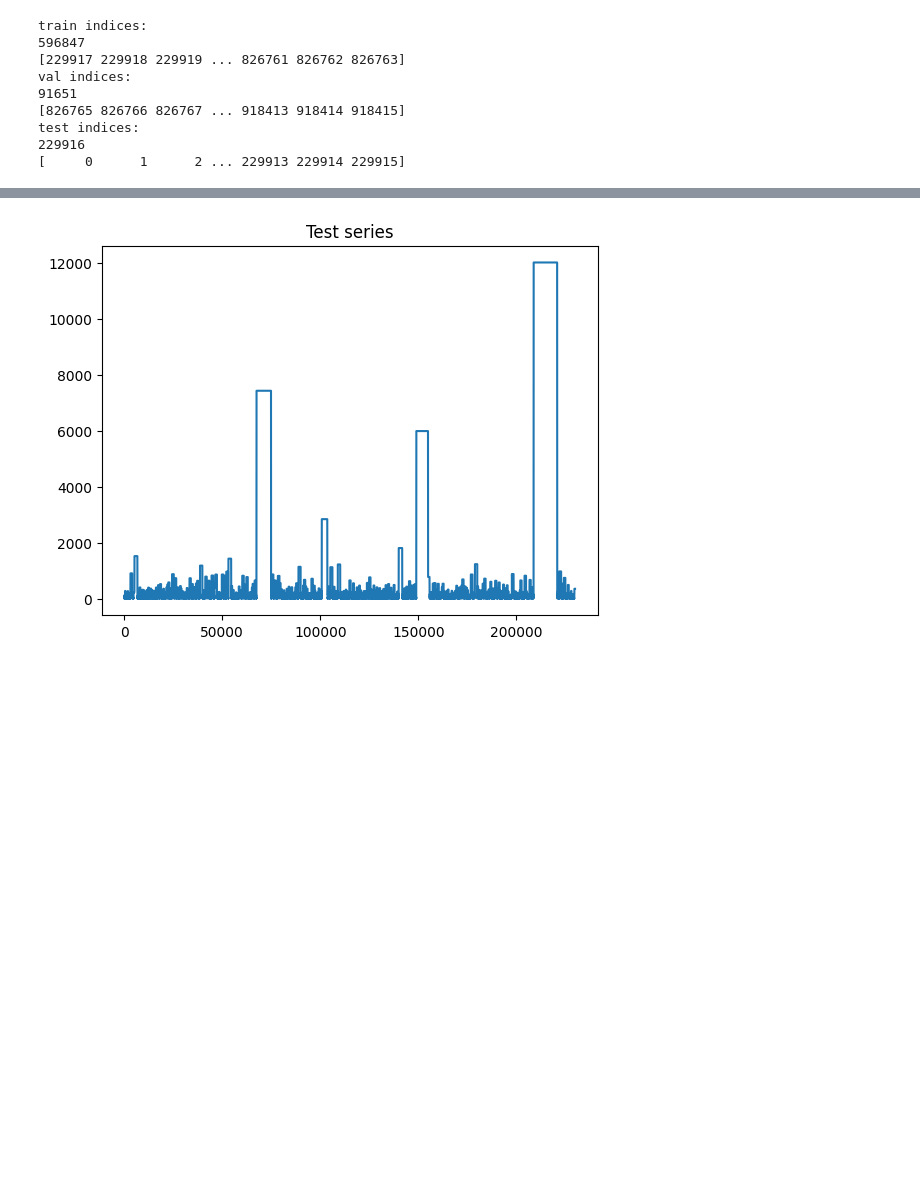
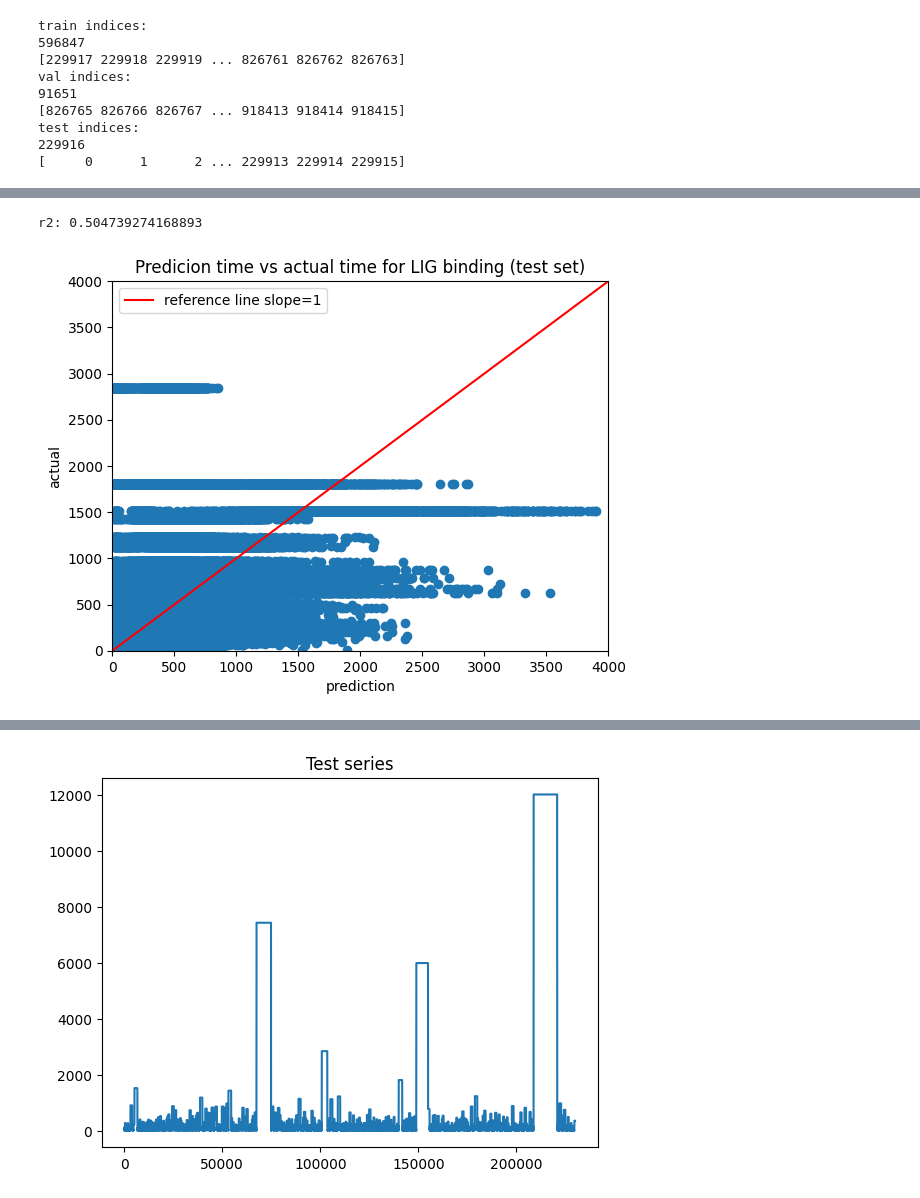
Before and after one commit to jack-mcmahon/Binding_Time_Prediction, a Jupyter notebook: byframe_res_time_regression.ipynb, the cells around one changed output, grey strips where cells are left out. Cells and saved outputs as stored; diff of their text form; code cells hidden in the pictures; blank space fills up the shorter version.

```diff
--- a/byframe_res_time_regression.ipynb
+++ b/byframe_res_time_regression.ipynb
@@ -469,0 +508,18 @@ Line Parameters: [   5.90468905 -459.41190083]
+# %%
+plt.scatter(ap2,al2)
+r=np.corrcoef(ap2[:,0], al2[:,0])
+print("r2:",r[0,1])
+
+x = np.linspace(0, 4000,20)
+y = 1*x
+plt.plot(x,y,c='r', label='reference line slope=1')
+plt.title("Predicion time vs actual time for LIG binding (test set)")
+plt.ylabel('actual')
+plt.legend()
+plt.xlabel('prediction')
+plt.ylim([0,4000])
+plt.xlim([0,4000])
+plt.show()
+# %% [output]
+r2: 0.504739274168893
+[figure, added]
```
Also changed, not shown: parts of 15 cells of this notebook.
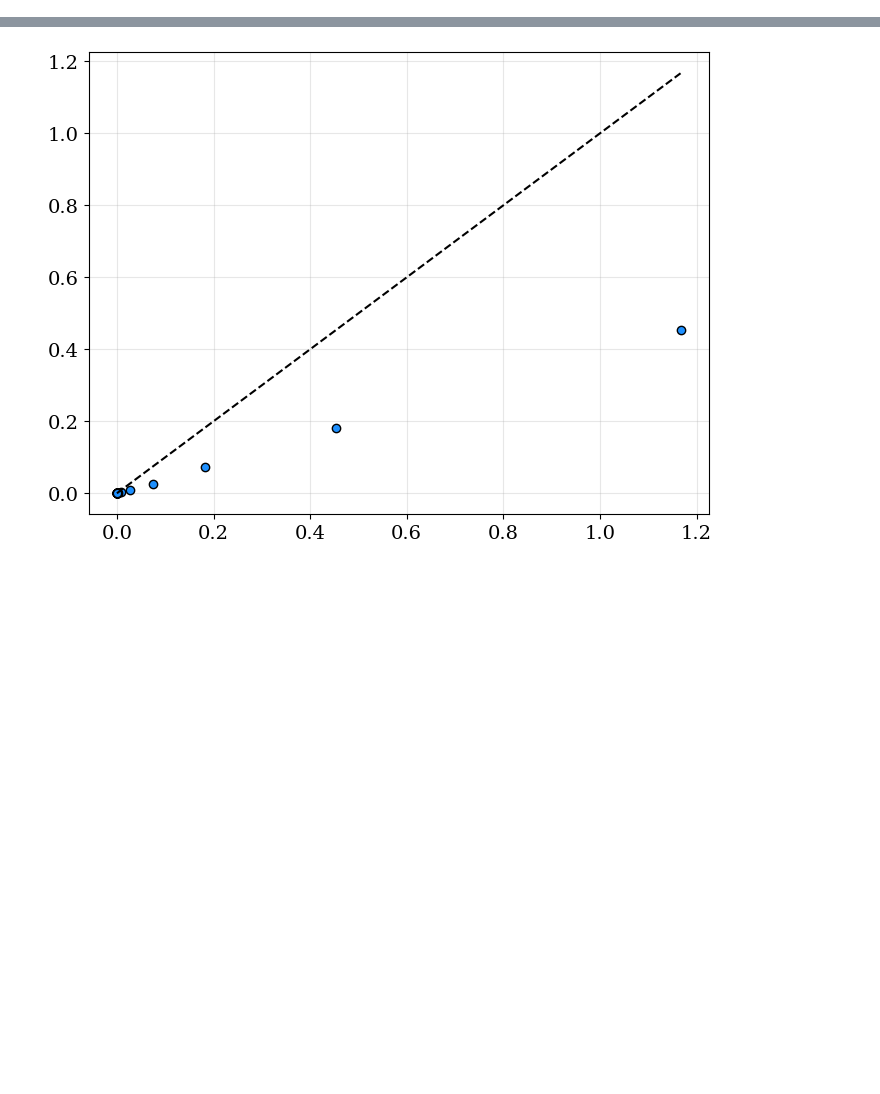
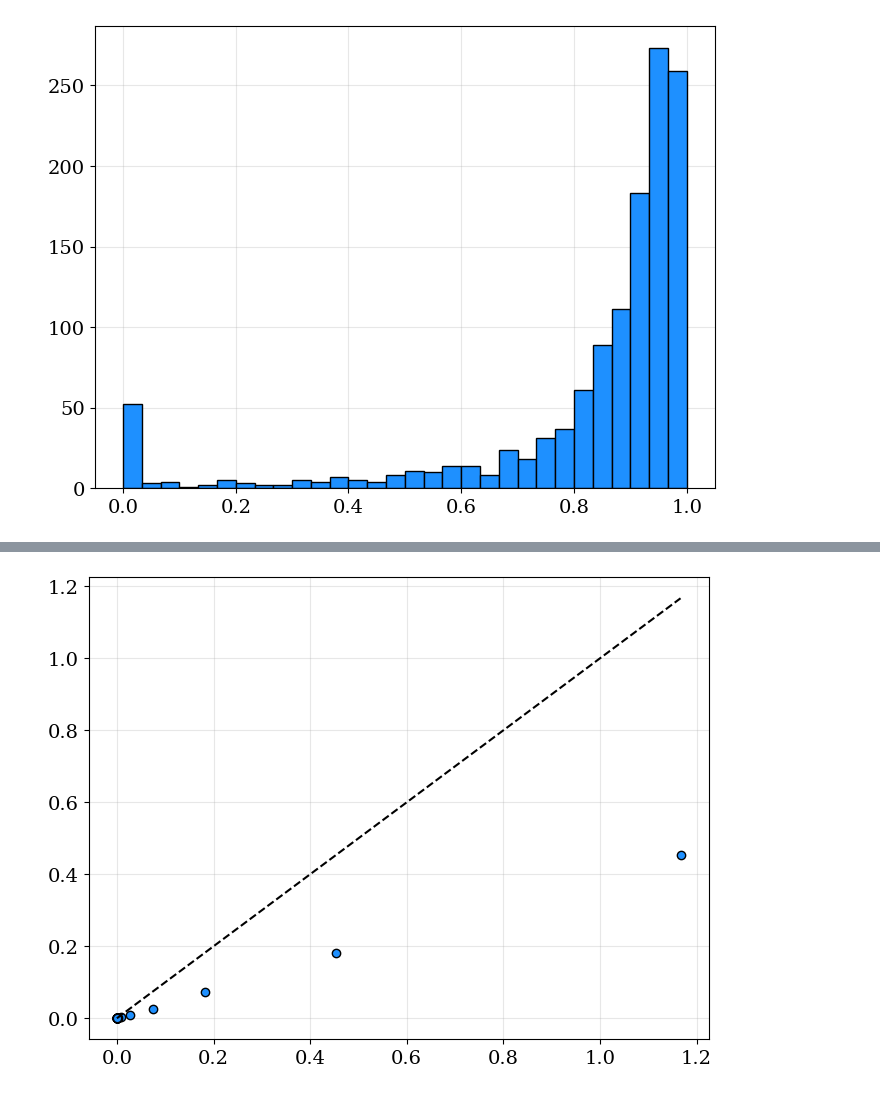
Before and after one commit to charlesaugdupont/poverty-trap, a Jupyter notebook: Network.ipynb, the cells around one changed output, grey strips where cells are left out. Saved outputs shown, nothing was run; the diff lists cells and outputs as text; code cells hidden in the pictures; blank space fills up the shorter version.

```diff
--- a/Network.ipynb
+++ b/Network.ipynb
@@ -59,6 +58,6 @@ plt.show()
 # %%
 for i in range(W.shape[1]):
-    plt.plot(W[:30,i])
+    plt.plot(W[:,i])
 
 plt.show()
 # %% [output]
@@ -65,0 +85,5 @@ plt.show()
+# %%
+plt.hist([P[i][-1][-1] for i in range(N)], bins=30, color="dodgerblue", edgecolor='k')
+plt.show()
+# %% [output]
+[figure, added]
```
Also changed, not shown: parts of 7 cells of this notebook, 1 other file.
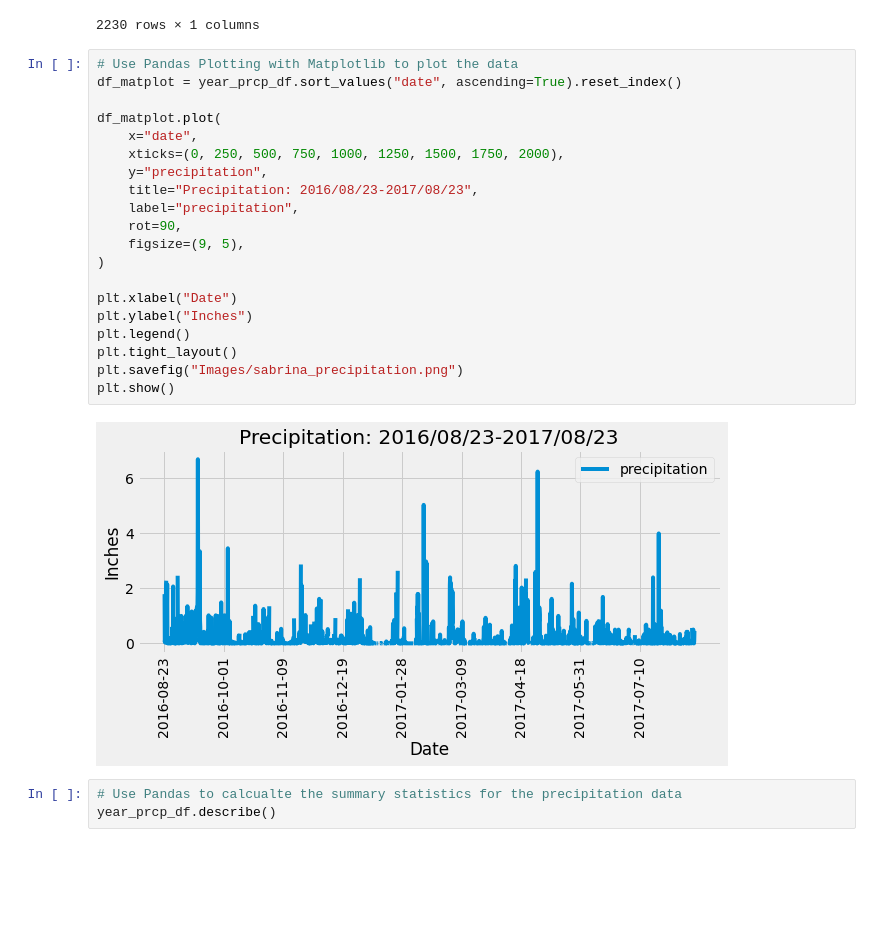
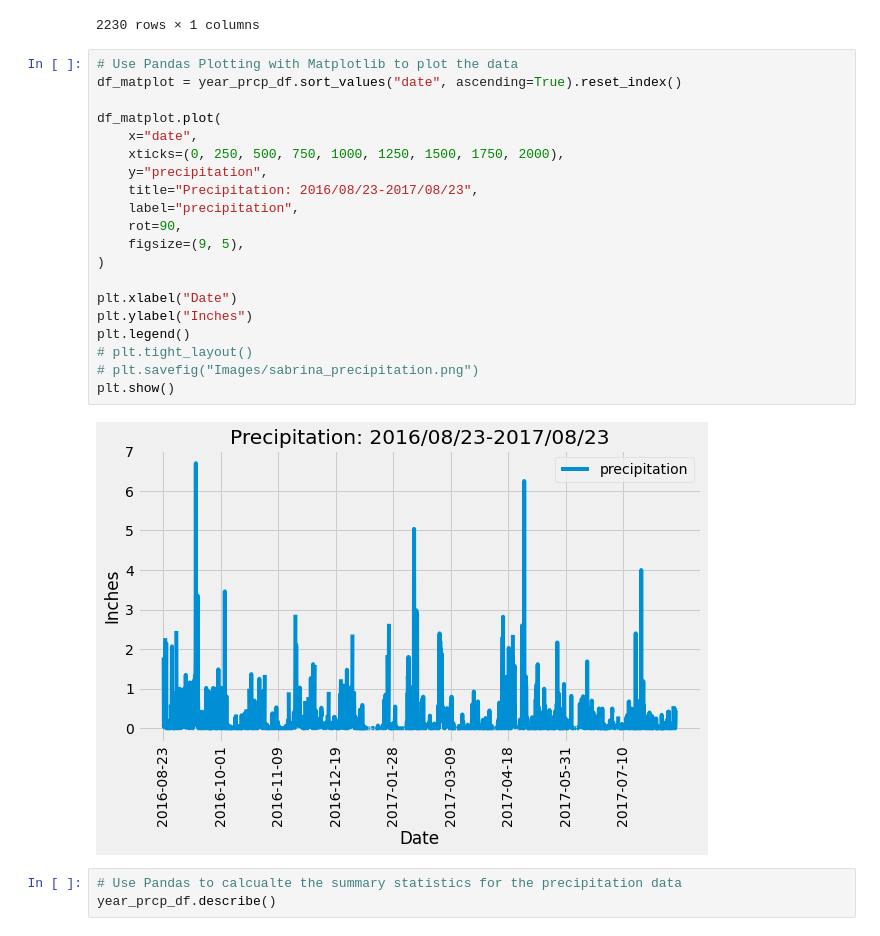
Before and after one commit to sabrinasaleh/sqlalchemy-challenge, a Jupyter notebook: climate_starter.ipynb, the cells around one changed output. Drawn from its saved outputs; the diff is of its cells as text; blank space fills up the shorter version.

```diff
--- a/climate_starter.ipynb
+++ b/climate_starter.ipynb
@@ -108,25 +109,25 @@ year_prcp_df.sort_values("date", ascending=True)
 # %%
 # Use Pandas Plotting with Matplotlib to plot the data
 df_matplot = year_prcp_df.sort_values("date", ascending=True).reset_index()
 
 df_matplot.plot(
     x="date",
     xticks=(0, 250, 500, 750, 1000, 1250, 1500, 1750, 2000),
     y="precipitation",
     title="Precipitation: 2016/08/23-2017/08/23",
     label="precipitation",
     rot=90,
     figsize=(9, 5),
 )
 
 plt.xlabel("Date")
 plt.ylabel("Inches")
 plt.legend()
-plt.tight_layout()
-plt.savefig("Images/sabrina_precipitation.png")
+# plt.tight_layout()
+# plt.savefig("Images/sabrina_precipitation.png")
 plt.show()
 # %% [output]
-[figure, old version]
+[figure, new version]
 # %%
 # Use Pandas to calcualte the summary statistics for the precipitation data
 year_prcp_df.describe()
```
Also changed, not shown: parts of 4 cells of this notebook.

## Exercise requirements
State how many lines in the entries above hold the word "figure", with no further text.

## Task output
4